A few weeks ago my brother called me. I was at work; he was at work. We both happened to be on break at the same time. Usually, if he tries to call me, I can’t answer. Then he hangs up and sends me a text message. It’s easier to communicate that way since we both work so much and such varying hours. On this phone call, he wanted to ask me a question: Is he a workaholic. My response: maybe.
You may recall that my brother wrote a post a while back about the freelancer’s work week. He’s a freelancer. I bring this up because lately he’s been working 80 hours a week. So he’s banking some money for if/when the work dries up. Freelancers have to do this. But is he going too far? I guess that’s what he called me to ask. Maybe. Right?
Still, I work 50 hours a week. Can you believe that’s less than the average American? It can be really hard to work less when you have the opportunity to make money, because you may not have that opportunity later.

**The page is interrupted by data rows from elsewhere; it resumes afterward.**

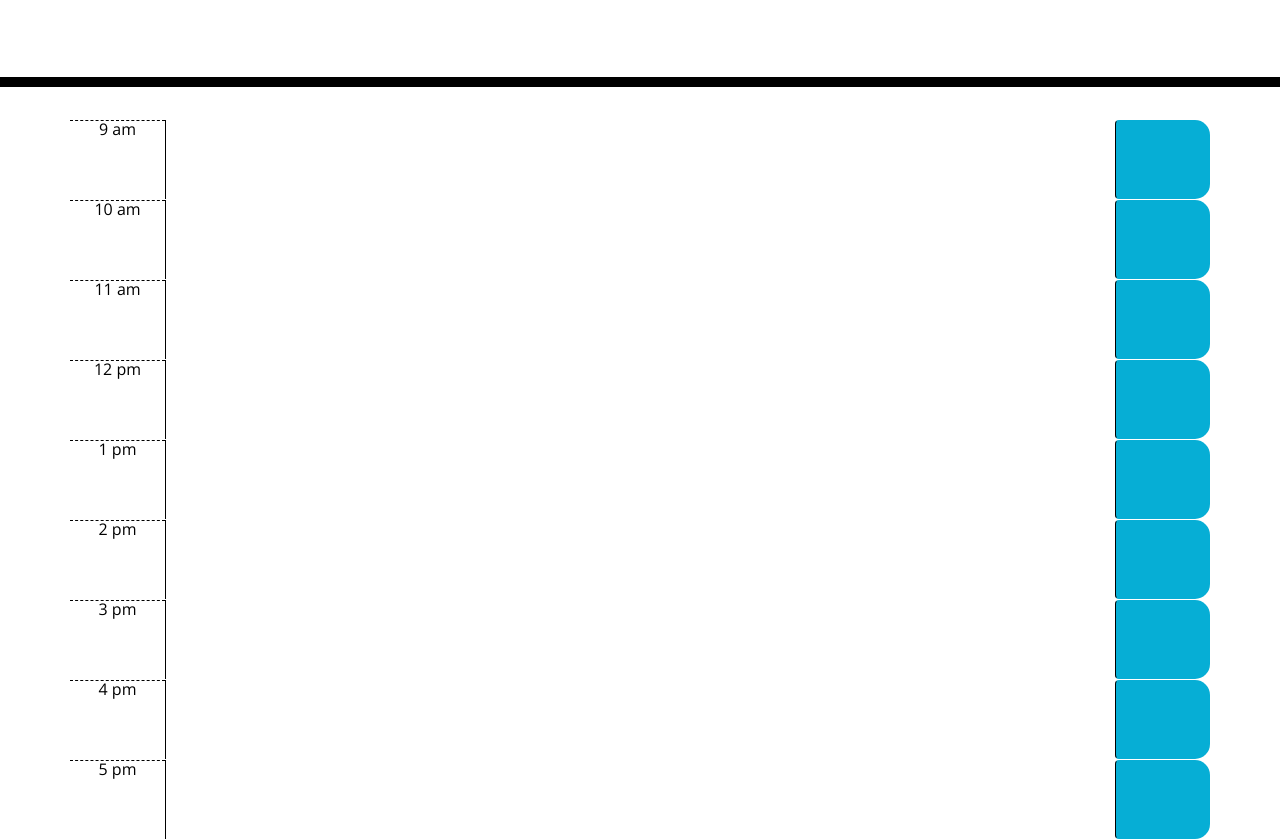
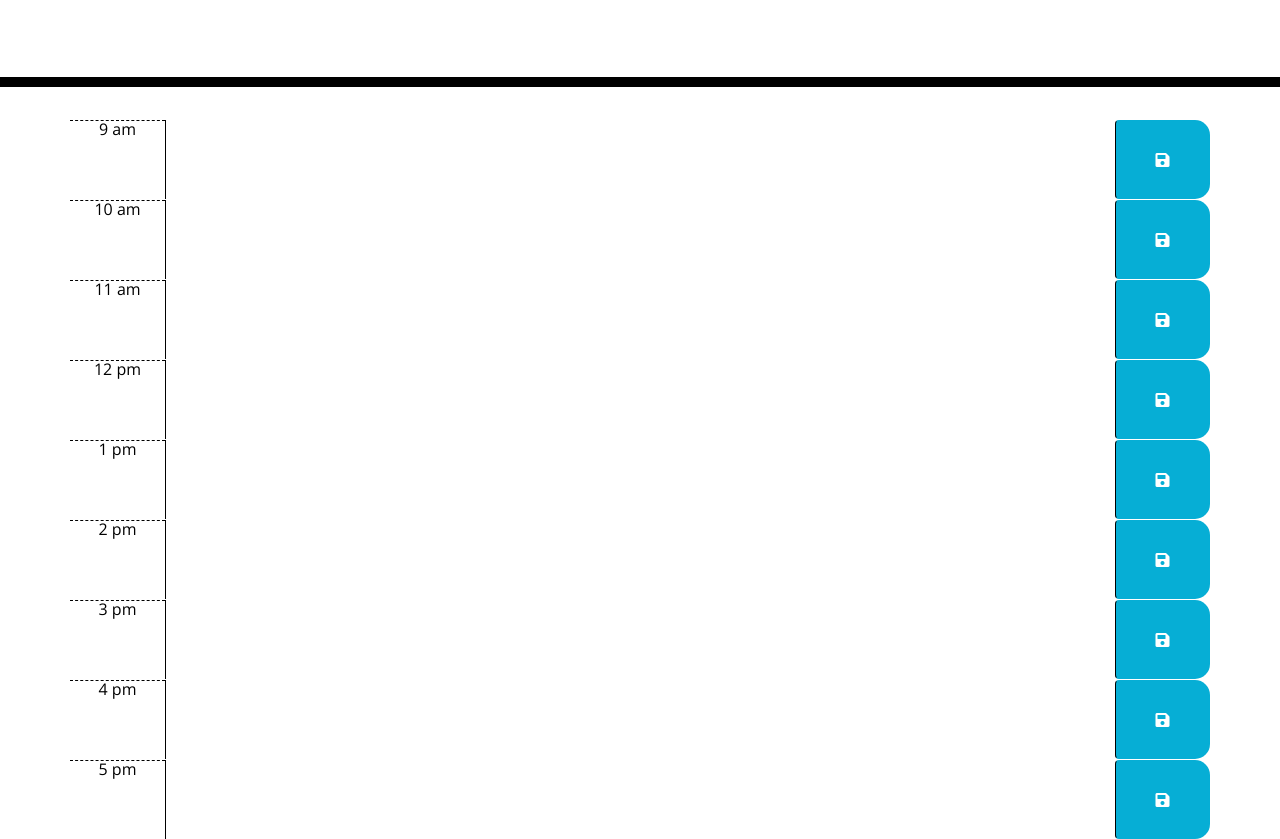
Before and after one commit to philipmarz73/Day-Planner, a plain HTML site: page index.html in a window 1280 px wide. Shown: the part 181-1020 px from the top of the page. Drawn offline with nearby package versions, Linux system fonts and the light colour scheme.

Commit message:
added buttons to hours rows

```diff
--- a/index.html
+++ b/index.html
@@ -34,63 +34,63 @@
         <textarea
           class="col-md-10 description"
         ></textarea
-        ><button class="btn saveBtn col-md-1"></button>
+        ><button class="btn saveBtn col-md-1"><i class="fas fa-save"></i></button>
       </div>
       <div class="row time-block" id="10">
         <div class="hour col-md-1">10 am</div>
         <textarea
           class="col-md-10 description"
         ></textarea
-        ><button class="btn saveBtn col-md-1"></button>
+        ><button class="btn saveBtn col-md-1"><i class="fas fa-save"></i></button>
       </div>
       <div class="row time-block" id ="11">
         <div class="hour col-md-1">11 am</div>
         <textarea
           class="col-md-10 description"
         ></textarea
-        ><button class="btn saveBtn col-md-1"></button>
+        ><button class="btn saveBtn col-md-1"><i class="fas fa-save"></i></button>
       </div>
       <div class="row time-block" id="12">
         <div class="hour col-md-1">12 pm</div>
         <textarea
           class="col-md-10 description"
         ></textarea
-        ><button class="btn saveBtn col-md-1"></button>
+        ><button class="btn saveBtn col-md-1"><i class="fas fa-save"></i></button>
       </div>
       <div class="row time-block" id="13">
         <div class="hour col-md-1">1 pm</div>
         <textarea
           class="col-md-10 description"
         ></textarea
-        ><button class="btn saveBtn col-md-1"></button>
+        ><button class="btn saveBtn col-md-1"><i class="fas fa-save"></i></button>
       </div>
       <div class="row time-block" id="14">
         <div class="hour col-md-1">2 pm</div>
         <textarea
           class="col-md-10 description"
         ></textarea
-        ><button class="btn saveBtn col-md-1"></button>
+        ><button class="btn saveBtn col-md-1"><i class="fas fa-save"></i></button>
       </div>
       <div class="row time-block" id="15">
         <div class="hour col-md-1">3 pm</div>
         <textarea
           class="col-md-10 description"
         ></textarea
-        ><button class="btn saveBtn col-md-1"></button>
+        ><button class="btn saveBtn col-md-1"><i class="fas fa-save"></i></button>
       </div>
       <div class="row time-block" id="16">
         <div class="hour col-md-1">4 pm</div>
         <textarea
           class="col-md-10 description"
         ></textarea
-        ><button class="btn saveBtn col-md-1"></button>
+        ><button class="btn saveBtn col-md-1"><i class="fas fa-save"></i></button>
       </div>
       <div class="row time-block" id="17">
         <div class="hour col-md-1">5 pm</div>
         <textarea
           class="col-md-10 description"
         ></textarea
-        ><button class="btn saveBtn col-md-1"></button>
+        ><button class="btn saveBtn col-md-1"><i class="fas fa-save"></i></button>
       </div>
 
       <!-- Timeblocks go herediv with class of row inside each row will be 3 things: another div holds our time 20 div textarea 3) create a button  doesn't have to be inside of a div -->
```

There are plenty of unemployed and underemployed Americans out there. What if the work dries up and suddenly we wished we had worked more and saved more when we had the chance? No one ever says, on their deathbed, that they wish they’re worked more, right? But some people might say, as they’re getting evicted, or choosing between buying medicine or buying food, that they wish they’d worked more hours when there were hours to be worked.
It’s that fear that can turn us into workaholics. To be honest, I’ve never been much of a worrier. I’ve started worrying a little more since having kids, especially now that we’re a single income family. My income. But I spend just as much time worrying that I spend too much time at work and not enough time with the family. I certainly don’t want my kids to think I’m a workaholic.
How much do you work? Is it worth it?